A Thanksgiving tradition has been born at The Capitol Theatre with Strangefolk’s return to the classic venue. This time the group played for two nights alongside Blues Traveler, leading to collaboration between the two each night, not to mention memorable sets of their own. Friday proved to have a good turnout, keeping the adjacent Garcia’s filled before and after the show, and found Jon Trafton sitting in with Blues Traveler.
A two hour set of crowd favorites including an upbeat “Rachel”, an always beautiful and welcome “Speculator”, and a lengthy “Faces” and “Alaska” made for an excellent start to the weekend. Strangefolk played patiently and effortlessly, focused on taking these songs casually out into improvisation. The incredibly vibrant projections pleasantly distracted the audience from the view on the stage. Peter Shapiro, owner of The Cap, initially wanted Strangefolk to play the re-opening weekend back in November 2011, as reported by Jambands.com, but the band would ultimately reunite five months later at Brooklyn Bowl, also owned by Shapiro. It looks like Strangefolk fans can make plans for 2014 and enjoy an early holiday treat.
Setlist: Poland, Sometimes, Rachel, Rather Go Fishin, Sinner, Chasing Away, Speculator, Faces, Blue&Grey, Stout Hearted Man, Furnace, Alaska, Roads
Blues Traveler came out and the audience crowded the front row, packing in nicely to see John Popper look skyward with eyes closed as he belted out song after song. And if he wasn’t singing, he was digging through his various harmonicas for the right tone for the song or regular solo. That or drinking a variation from four separate solo cups on his harmonica table. Inside – a variety of drinks that he selected from methodically. A performance at the Cap allows a better and closer view for nearly all on the floor, bringing the band seemingly closer to the audience. During “Mountains Win Again”, Popper danced around lightly while the Tad Kinchla’s bass and Chan Kinchla’s guitar stretched the tune out. While Popper played harmonica, a casual observer might thought he spent this song taking small bites from his microphone at breakneck speed; Popper is a site to see tear into a harmonica.

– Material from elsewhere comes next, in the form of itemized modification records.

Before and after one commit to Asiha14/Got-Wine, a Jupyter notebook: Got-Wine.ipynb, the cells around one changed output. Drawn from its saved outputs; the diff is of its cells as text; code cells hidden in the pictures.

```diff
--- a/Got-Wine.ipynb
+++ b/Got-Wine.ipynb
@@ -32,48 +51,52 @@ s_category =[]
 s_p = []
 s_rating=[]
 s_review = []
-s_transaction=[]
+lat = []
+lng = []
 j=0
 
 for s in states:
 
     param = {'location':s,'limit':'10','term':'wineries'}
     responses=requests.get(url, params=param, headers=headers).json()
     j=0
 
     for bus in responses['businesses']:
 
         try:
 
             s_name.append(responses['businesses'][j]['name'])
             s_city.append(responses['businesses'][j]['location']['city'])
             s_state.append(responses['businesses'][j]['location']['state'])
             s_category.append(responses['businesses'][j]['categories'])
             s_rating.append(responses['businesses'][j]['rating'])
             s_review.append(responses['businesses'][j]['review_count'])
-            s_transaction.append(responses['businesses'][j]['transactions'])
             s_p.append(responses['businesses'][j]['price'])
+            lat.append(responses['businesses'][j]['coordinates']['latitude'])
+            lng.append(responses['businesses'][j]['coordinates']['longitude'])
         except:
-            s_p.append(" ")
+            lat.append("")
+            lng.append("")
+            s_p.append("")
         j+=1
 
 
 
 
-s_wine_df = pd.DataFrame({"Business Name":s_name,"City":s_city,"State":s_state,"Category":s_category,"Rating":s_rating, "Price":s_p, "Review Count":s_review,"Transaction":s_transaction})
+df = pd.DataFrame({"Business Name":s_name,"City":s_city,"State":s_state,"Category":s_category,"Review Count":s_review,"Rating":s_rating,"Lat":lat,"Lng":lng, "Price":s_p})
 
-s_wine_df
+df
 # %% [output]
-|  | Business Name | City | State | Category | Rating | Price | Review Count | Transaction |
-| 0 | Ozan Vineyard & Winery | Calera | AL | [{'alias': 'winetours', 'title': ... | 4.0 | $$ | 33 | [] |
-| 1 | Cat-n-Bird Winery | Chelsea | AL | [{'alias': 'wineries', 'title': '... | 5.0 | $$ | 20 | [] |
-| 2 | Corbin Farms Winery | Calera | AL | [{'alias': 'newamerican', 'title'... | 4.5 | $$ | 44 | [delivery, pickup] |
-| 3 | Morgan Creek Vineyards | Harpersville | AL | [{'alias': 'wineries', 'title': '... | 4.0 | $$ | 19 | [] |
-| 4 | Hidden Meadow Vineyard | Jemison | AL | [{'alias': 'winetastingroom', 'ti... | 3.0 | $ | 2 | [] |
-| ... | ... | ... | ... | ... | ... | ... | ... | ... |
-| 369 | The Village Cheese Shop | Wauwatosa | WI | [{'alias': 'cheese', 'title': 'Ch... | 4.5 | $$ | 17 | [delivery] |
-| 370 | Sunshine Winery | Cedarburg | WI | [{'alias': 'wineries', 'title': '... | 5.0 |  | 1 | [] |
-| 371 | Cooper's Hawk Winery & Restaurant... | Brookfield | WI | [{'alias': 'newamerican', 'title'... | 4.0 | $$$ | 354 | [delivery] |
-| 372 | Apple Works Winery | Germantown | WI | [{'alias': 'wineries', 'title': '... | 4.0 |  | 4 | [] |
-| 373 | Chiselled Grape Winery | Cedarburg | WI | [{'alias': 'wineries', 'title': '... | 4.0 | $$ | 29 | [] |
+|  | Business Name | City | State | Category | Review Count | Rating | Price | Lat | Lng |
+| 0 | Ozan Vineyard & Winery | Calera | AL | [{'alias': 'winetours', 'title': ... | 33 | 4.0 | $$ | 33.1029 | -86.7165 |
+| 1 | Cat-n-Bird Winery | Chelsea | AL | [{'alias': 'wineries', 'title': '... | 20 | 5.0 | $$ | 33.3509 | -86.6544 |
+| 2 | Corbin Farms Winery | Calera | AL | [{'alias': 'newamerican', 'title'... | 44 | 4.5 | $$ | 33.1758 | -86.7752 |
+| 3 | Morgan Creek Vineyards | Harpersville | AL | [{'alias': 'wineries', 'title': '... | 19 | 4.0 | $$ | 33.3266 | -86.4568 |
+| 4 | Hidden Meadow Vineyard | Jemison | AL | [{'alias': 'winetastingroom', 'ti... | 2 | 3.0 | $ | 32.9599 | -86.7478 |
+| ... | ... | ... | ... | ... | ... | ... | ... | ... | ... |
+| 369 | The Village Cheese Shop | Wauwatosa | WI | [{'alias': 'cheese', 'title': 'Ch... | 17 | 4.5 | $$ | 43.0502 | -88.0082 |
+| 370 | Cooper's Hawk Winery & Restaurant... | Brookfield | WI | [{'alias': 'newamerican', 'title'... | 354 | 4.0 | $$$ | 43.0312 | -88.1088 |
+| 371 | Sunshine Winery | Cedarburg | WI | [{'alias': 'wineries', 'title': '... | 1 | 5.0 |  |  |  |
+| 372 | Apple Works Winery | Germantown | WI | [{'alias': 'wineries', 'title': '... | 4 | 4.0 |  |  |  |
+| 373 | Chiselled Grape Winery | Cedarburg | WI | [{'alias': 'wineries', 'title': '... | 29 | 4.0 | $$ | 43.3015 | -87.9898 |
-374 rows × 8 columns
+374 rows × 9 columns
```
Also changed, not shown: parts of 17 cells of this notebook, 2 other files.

Long jams on newer and older tunes ensued, with few breaks in between. A Ben Wilson keyboard jam led into “Run Around”, followed by Popper inviting Strangefolk’s Trafton to play guitar on “Mulling it Over”, where Trafton and Chan dueled and mutually shredded. His brother, Tad, tore through “What I Got”, before a segue into a drums segment and finally, “Hook”. A short “La Grange” encore, sung by Wilson, capped the night at the Cap.